Friday, January 11, 2008

Salt Water Mixing Day

Well today is salt water mixing day. My SW tank is 65 gallons and I generally change about 50% of the water every couple of months. To do this I use a Rubbermaid plastic tub that's about 40 or 45 gallons. I use filtered water that is filtered through a Pur 3 stage under sink water filter. It's not quite as good as an osmosis filter but it does a very good job and you can take a drink in between bucket runs to the tub. I then mix in about 12 cups of salt mix. I use Reef Crystal salt when I can. Using two power heads and a 300 watt heater set for 74 degrees, I let this mixture churn and aerate for 24 hours before checking the salinity. Over the next couple of days I will add salt until it matches exactly what is in the tank, usually 1.023. On the last day I will bring the temp up a few degrees to match the tank temperature. It only takes a couple of hours with a 300 watt heater.

In a few days I will tell you my process for getting the old water out and new water in (pictures coming)...

Saturday, December 15, 2007

My Aquariums

This tank is my 65 gallon salt water tank. It has no mechanical or biological filtration other than the live rock, live sand, and an air driven protein skimmer. It has matured for 3 years this way and is home to 1 Yellow Tang, 1 Hippo Tang, 3 Percula and 1 Burgandy Clown Fish, 1 Royal Gramma, 1 Neon Blue Goby, 1 Cardinal Fish, 1 Manderin Dragon Fish, 1 Foxface Lo Tang, 1 Serpent Starfish, 1 Reef Lobster, 1 Skunk Cleaner Shrimp a cup full of hermit crabs, and various soft corals that require only moderate light to survive.

The biological filtration is performed almost entirely by the live rock...about 80 lbs of it. This also aids in the reduction of nitrates to such a level that with water additives, I only perform water changes of 50% every two months.
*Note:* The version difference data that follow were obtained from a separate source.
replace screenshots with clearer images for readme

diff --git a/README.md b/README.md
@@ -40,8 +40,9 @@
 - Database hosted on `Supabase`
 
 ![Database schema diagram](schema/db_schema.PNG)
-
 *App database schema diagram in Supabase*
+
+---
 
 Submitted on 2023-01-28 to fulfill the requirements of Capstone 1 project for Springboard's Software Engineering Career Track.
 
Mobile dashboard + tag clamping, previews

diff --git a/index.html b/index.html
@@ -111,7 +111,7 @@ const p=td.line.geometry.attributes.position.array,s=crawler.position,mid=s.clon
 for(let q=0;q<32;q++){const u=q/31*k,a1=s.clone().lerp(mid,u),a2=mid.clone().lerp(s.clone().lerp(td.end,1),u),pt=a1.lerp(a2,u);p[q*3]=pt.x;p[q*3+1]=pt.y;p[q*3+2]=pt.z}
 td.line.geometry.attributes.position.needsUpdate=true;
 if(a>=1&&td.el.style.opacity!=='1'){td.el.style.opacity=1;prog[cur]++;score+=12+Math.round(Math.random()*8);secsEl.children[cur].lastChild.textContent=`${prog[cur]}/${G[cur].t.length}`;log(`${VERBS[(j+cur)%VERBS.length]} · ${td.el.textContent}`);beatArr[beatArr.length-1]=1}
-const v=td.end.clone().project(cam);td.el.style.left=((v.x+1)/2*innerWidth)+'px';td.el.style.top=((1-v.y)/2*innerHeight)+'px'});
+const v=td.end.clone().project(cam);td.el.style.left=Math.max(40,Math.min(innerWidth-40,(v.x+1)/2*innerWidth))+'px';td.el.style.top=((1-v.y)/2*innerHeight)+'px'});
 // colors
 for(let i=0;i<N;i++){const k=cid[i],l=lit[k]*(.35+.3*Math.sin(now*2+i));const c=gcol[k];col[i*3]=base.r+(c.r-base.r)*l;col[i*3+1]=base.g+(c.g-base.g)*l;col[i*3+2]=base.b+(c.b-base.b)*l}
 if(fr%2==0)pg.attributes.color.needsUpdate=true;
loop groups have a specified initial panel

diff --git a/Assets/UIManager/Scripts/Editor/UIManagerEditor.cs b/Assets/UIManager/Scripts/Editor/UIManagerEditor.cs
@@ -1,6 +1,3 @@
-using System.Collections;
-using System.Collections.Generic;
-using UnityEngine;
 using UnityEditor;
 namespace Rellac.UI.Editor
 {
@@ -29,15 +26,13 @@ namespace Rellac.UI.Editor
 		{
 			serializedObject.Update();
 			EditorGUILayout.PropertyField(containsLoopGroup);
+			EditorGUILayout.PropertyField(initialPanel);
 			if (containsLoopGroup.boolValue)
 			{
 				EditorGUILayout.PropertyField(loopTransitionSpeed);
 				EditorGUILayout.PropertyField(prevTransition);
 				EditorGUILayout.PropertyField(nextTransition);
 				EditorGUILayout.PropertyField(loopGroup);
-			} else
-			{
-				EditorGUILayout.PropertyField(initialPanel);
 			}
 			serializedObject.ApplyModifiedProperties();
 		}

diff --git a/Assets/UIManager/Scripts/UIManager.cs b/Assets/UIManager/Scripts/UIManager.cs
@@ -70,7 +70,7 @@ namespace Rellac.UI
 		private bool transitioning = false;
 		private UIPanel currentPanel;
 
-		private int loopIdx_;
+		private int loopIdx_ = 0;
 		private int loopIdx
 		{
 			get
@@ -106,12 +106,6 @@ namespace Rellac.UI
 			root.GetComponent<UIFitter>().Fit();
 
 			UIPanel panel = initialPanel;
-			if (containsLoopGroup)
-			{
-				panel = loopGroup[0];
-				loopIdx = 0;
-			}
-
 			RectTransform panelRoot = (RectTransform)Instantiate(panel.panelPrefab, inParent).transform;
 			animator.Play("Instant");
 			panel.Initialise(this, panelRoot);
This has not seemed to bother the live stock. I just make sure that salinity and temperature are the same as what is in the tank.

This is my 65 gallon freshwater tank currently home to 3 LARGE Plecos, 6 Cherry Barbs, and 6 Long Finned Rosy Tetras. This tank has had some issues along the way and I have had to include a 15 watt UV sterilizer. So far no more deaths. I am keeping hearty inexpensive fish in this tank until I'm certain it's ok. This tank has matured for 3 years now and houses many different type of live plants.

3 Dimensional Bronze Fish Art

I have been searching for a while for art that depicts fish and other aquatic wildlife. This piece I purchased in Berkley Springs, West Virginia. It is a three dimensional piece welded together of bronze and copper. It is roughly 24 inches tall and is designed to hang on a wall.

Unfortunately the piece does not have the artists name on it. The store told me that it was made by a person in Cumberland. I have this one hanging on the wall over my 65 gallon salt water tank.

Friday, December 14, 2007

Clown Fish

Here is one of my Percula Clownfish guarding his anenome.